Wednesday, March 14, 2012

The Moonstone Series by Marilee Brothers

 

Okay so, this series started out with a lot of promise. It was an interesting concept with a tough, relate-able lead. The first books was full of potential. The writing was smooth, the characters were interesting and the plot was exciting. The only problems were slightly one-dimensional characters (Junior and Allie's two friends were very flat; they seemed to serve very little real purpose.) and a somewhat predictable plot (It follows the format of just about every other YA book and the magic involved wasn't as featured as I thought it would be.) But these problems didn't ruin the book.

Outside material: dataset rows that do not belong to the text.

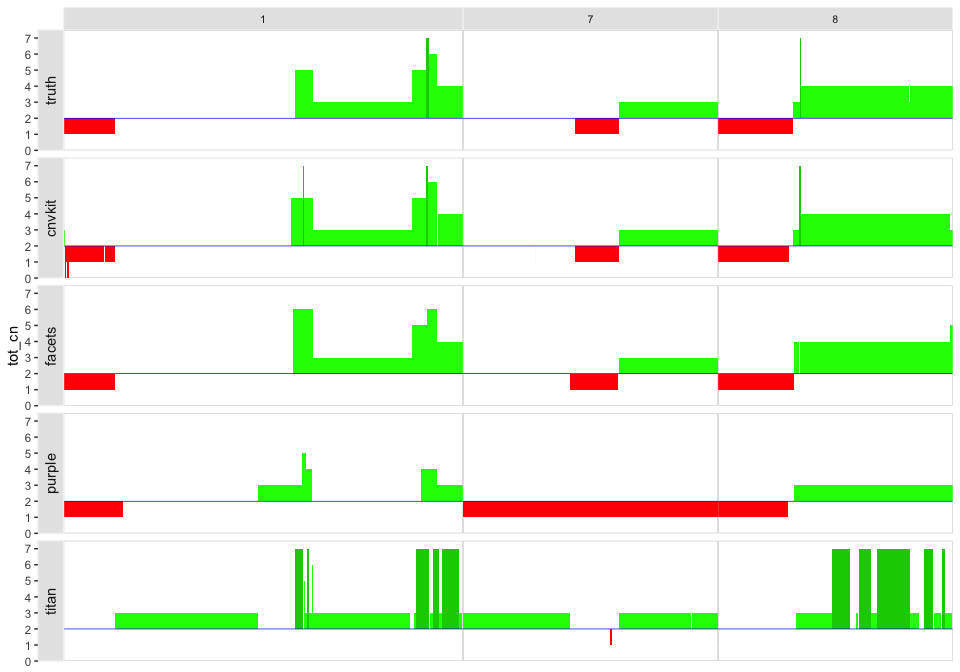
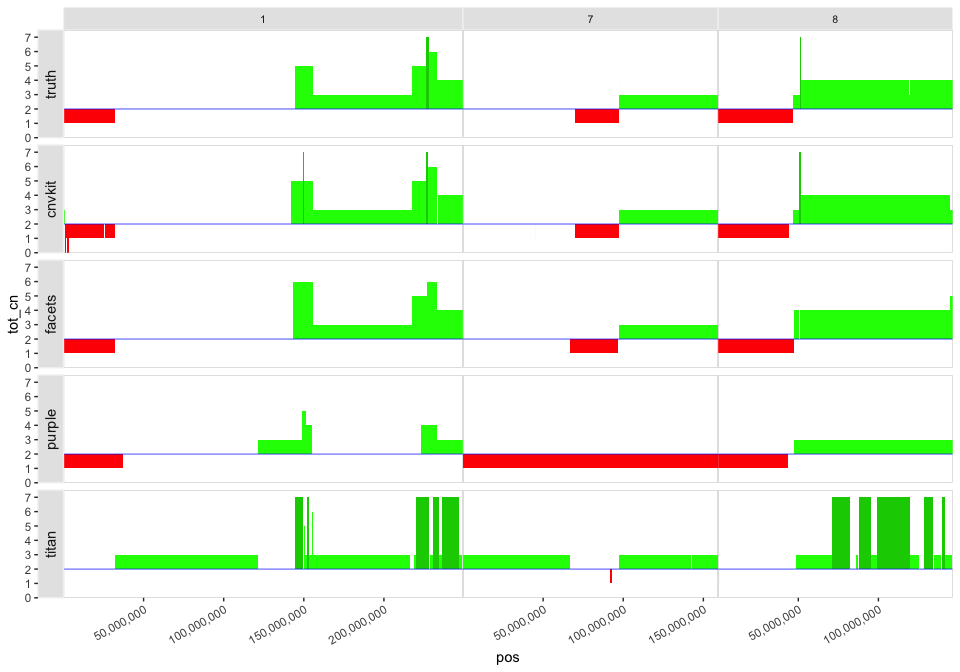
add option for x axis labels

diff --git a/README.md b/README.md
@@ -146,7 +146,8 @@ chromosomes:
 
 ``` r
 plot_piano(list(truth = cn_truth, cnvkit = cn_cnvkit, facets = cn_facets, purple = cn_purple, titan = cn_titan),
-           chromosomes = c("1", "7", "8"))
+           chromosomes = c("1", "7", "8"),
+           hide_x_lab = FALSE)
 ```
 
 <img src="man/figures/README-piano-plot-chrom-1.png" width="100%" />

It was still a fun read. 

Book two was better. We got to know the characters better. The writing had improved and the plot became more unique. 

Then came book three...I'm not sure why the author tried to cram in so many forms of mythology together, but it got a little bizarre. That plus that addition of a third "love interest" made the third book a bit of a let down. 

And finally the forth book. Okay, so if book 3 was the overuse of mythology, book 4 was the absence. I felt like nothing significant happened until the final chapter. 

The series as a whole: 
The Unbidden magic series started off good. Just good. The characters were a little flat and the plot a little predictable, but overall I liked the series in the beginning. When a second love interest was brought in, I was fine with that, especially because it came in conjunction with an explanation of the whole Star Seeker magic. I thought that the way the love interests were switched[Junior leaving to Mexico to become a TV turned movie star to conveniently leave an open space for a new boyfriend (hide spoiler)] was a little strange, but at least the author was being original. 

My real problem in the series started in the third book, when the story line deviated entirely from the original mythology. In fact, it seemed like the series had skewed completely from its original start. First off, the entrance of faeries in addition to the Star Seekers. I don't mind mixing mythology, in fact I think it's awesome, but this didn't seem like mixing. It felt like the author piled on unrelated mythology and tried to make it mix with a hasty explanation, but didn't think it out properly and ended up failing to combine the mythologies smoothly. Second, the entrance of a third love interest was a little frustrating. I mean, it wasn't even done so that the various love interests throughout the series were handled well. It was more like Allie had one, dropped him; got another one; kind of dropped him; got a third one, rejected him; kind of got the first one back, really dropped the second one; and now she's in a weird on-and-off with the original, Junior. That's literally the story of Allie's lovelife in the first four books. It just didn't seem to fit right. It's like the author just made it up as she went along, rather having an idea of what was going to happen in the series. 

Then, in book four, things got even more bizarre. At the end of book 3, we randomly find out that Allie has a twin. Now, she suddenly now her name and needs her to fullfill the entire prophecy. Junior is suddenly back. A secret US government service if after Allie to exploit her power. And the whole Star Seeker business is long gone. 

It felt like the story line didn't fit, like the author had just strung it together without putting much thought into it. The mythology got mixed up; the love interests were jumbled; the entire plot felt like Frankenstein: pulled together with used parts. 

The good parts: Allie was a strong lead. Her mother was definitely an interesting character. Ms. Brothers definitely surprised me a few times. Some of the characters were truly lovable (especially little Chad). 

Overall, I would give the first four books a 3/5 as a whole. I enjoyed reading the series, I just didn't quite like the path it took. I'm not going to recommend it to everybody. I would only recommend it to those who like a conglomeration of chicklit, various mythologies, thriller, and drama. And only if they're looking for a quick, light, entertaining read. If you're looking for unique, magnificent books that go above and beyond the norm, this series isn't for you. It's a fun, light read and I would only say to read this series if that's all your'e looking for.  

No comments:

Post a Comment